6) Loch Ness 360° trail
There’s no better way to get to know Scotland’s most renowned lake – and a few days to spare – than to tackle the fantastic 360 Loch Ness Trail °.
Picturesque city of Inverness taking in just about everything you’ll have listed in your list of Loch Ness must sees along the route. This fantastic activity route is in fact accessible from just about anywhere around the Loch, and even links easily to larger trail networks such as the Great Glen Way.
It is suitable for everything from a casual stroll to a hard hike, as well as being popular for cyclists and equestrians.
Expect to spend six days hiking the entire route on foot or three days cycling it, stopping at gorgeous lodges and inns each evening to recover and relax.
You’ll see the majority of Loch Ness’s main landmarks along the way. It’s not just the spectacular Canal Calédonien, but also the charming Telford Bridge and the famous Château d’Urquhart.
There are also a number of possibilities for organised trips, with reputable travel and excursion agencies offering to manage all reservations and reservations.
They will also provide detailed routes; you can find some of the best of these detailed routes on the official route webpage, which is shown below.
You can find all the information you need by visiting this website: https://lochness360.com
7) Spean Bridge
The drive to Spean Bridge, a little south of Loch Ness, offers spectacular views of the Caledonian Rift and the north side of Ben Nevis.

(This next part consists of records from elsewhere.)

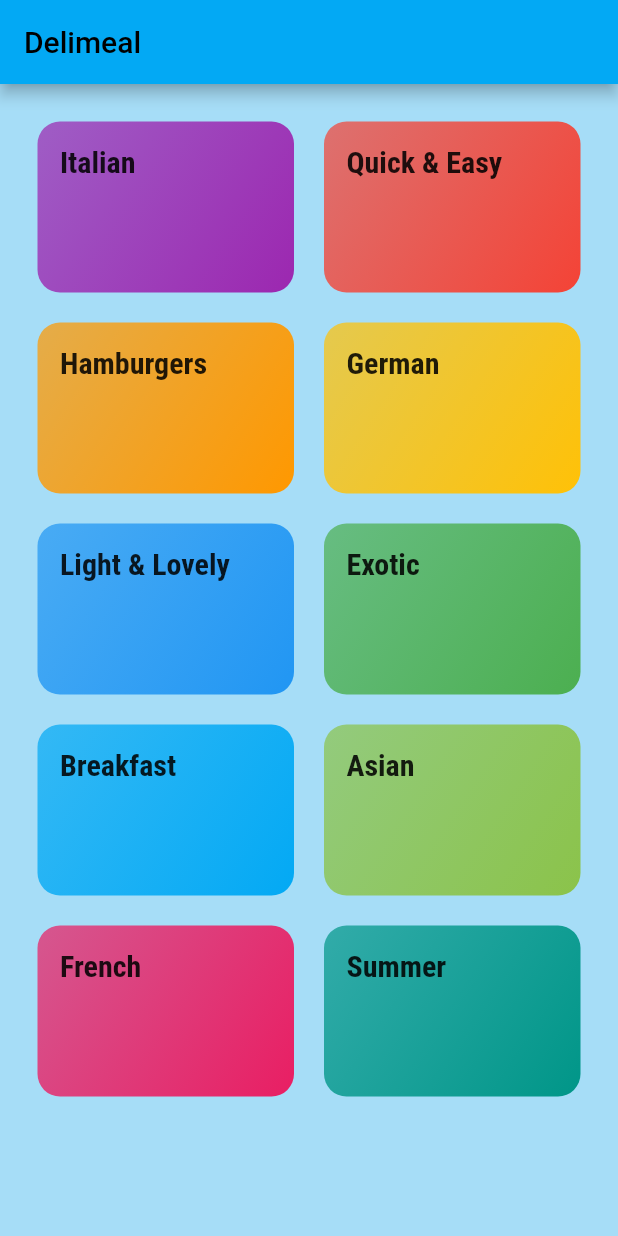
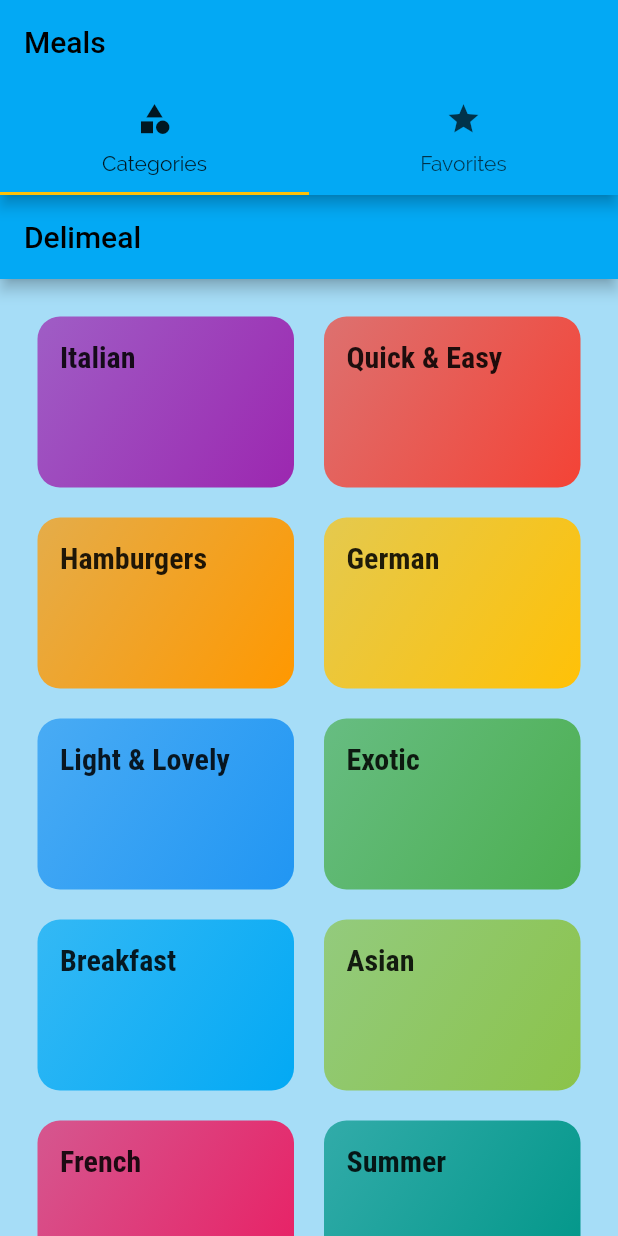
Before and after one commit to georgebolarakis/navigation_menu, a Flutter app: the screen it shows after launch, on a phone screen of 412 x 824 dp. Run offline on Flutter 3.47's test engine with Material 2 defaults, Android fonts, the light colour scheme and no system bars.

Commit message:
tab bars added

```diff
--- /dev/null
+++ b/lib/screens/tabs_screen.dart
@@ -0,0 +1,43 @@
+import 'package:flutter/material.dart';
+import 'package:flutter_complete_guide/screens/favorites_screen.dart';
+
+import '../screens/categories_screen.dart';
+
+class TabsScreen extends StatefulWidget {
+  //const TabsScreen({ Key? key }) : super(key: key);
+
+  @override
+  State<TabsScreen> createState() => _TabsScreenState();
+}
+
+class _TabsScreenState extends State<TabsScreen> {
+  @override
+  Widget build(BuildContext context) {
+    return DefaultTabController(
+      length: 2,
+      child: Scaffold(
+        appBar: AppBar(
+          title: Text("Meals"),
+          bottom: TabBar(
+            tabs: <Widget>[
+              Tab(
+                icon: Icon(Icons.category),
+                text: 'Categories',
+              ),
+              Tab(
+                icon: Icon(Icons.star),
+                text: "Favorites",
+              ),
+            ],
+          ),
+        ),
+        body: TabBarView(
+          children: <Widget>[
+            CategoriesScreen(),
+            FavoritesScreen(),
+          ],
+        ),
+      ),
+    );
+  }
+}
```
Also changed, not shown: lib/main.dart (+17 -2 lines), lib/screens/favorites_screen.dart (added, +12 -0 lines), lib/screens/meal_detail_screen.dart (+95 -4 lines).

Spean Bridge is an ideal starting point for excursions in the Glen Roy National Nature Reserve, which is known for its parallel roads or terraces that run up the hill.
They depict the various water levels of a Pleistocene lake dammed by Ice Age glaciers. The Commando Memorial, a monument dedicated to the troops of the British commando forces who trained at nearby
Achnacarry Castle, is also located here.
8) Loch Oich et Invergarry
Loch Oich’s little islands, south of Loch Lomond, are located against a backdrop of rugged hills and provide stunning vistas.
A fascinating memorial to a terrible episode that occurred in the 17th century lies on the west side of the loch, near a spring known as Tobar nan Ceann.
Seven brothers were hanged here for the murders of two members of the Keppoch family, and their heads were washed in the spring before being given to the clan leader.
Invergarry is a popular destination for mountain walkers and anglers, as well as horse rides through lonely Highland valleys and mountain peaks.
Affordable accommodation around Fort Augustus
Serendipity Bed and Breakfast in Dalchreichart, a renowned Glenmoriston guesthouse nestled amongst magnificent countryside, offers a wonderful value budget stay with amazing hosts and a superb breakfast served with jams House.
Loch Ness Lodge Hotel is another excellent option, with reasonable prices, hilly scenery, hiking paths, traditional Scottish food, and free parking.
Finally, check out Morag’s Lodge near Fort Augustus, which provides dormitories and separate family rooms at a reasonable price.
How to make the most of your vacation around Loch Ness?
1) Group Excursions
- On the 12-hour Small-Group Day Trip to Loch Ness, Glencoe, and the Highlands from Edinburgh (put link), you’ll drive by minivan with an expert guide to the highlands, stopping at Spean Bridge, Cairngorms National Park, and Fort Augustus, where you’ll have opportunity for an optional Loch Ness cruise.
- The Small-Group Loch Ness, Glencoe, and the Highlands Day Trip from Glasgow departs from central Glasgow and follows a similar schedule, with plenty of time for a Loch Ness cruise.
2) Travelling alone
The train ride from Edinburgh to Loch Ness takes around 3.5 hours. It takes roughly 30 minutes via bus to go to Drumnadrochit from there.
To go from Glasgow to Loch Ness, take the train or drive to Inverness, where you may easily take a day excursion or cruise.
Fort Augustus represents an ideal destination if you want to explore a unique site at the heart of Scotland highlands. Depending of the time you want to spend there, I would recommend to stay at least 3 days to have enough time to explore.
What about you? – Have you even been to Fort Augustus? What was your experience? – Don’t hesitate to share your thoughts in the comment section below.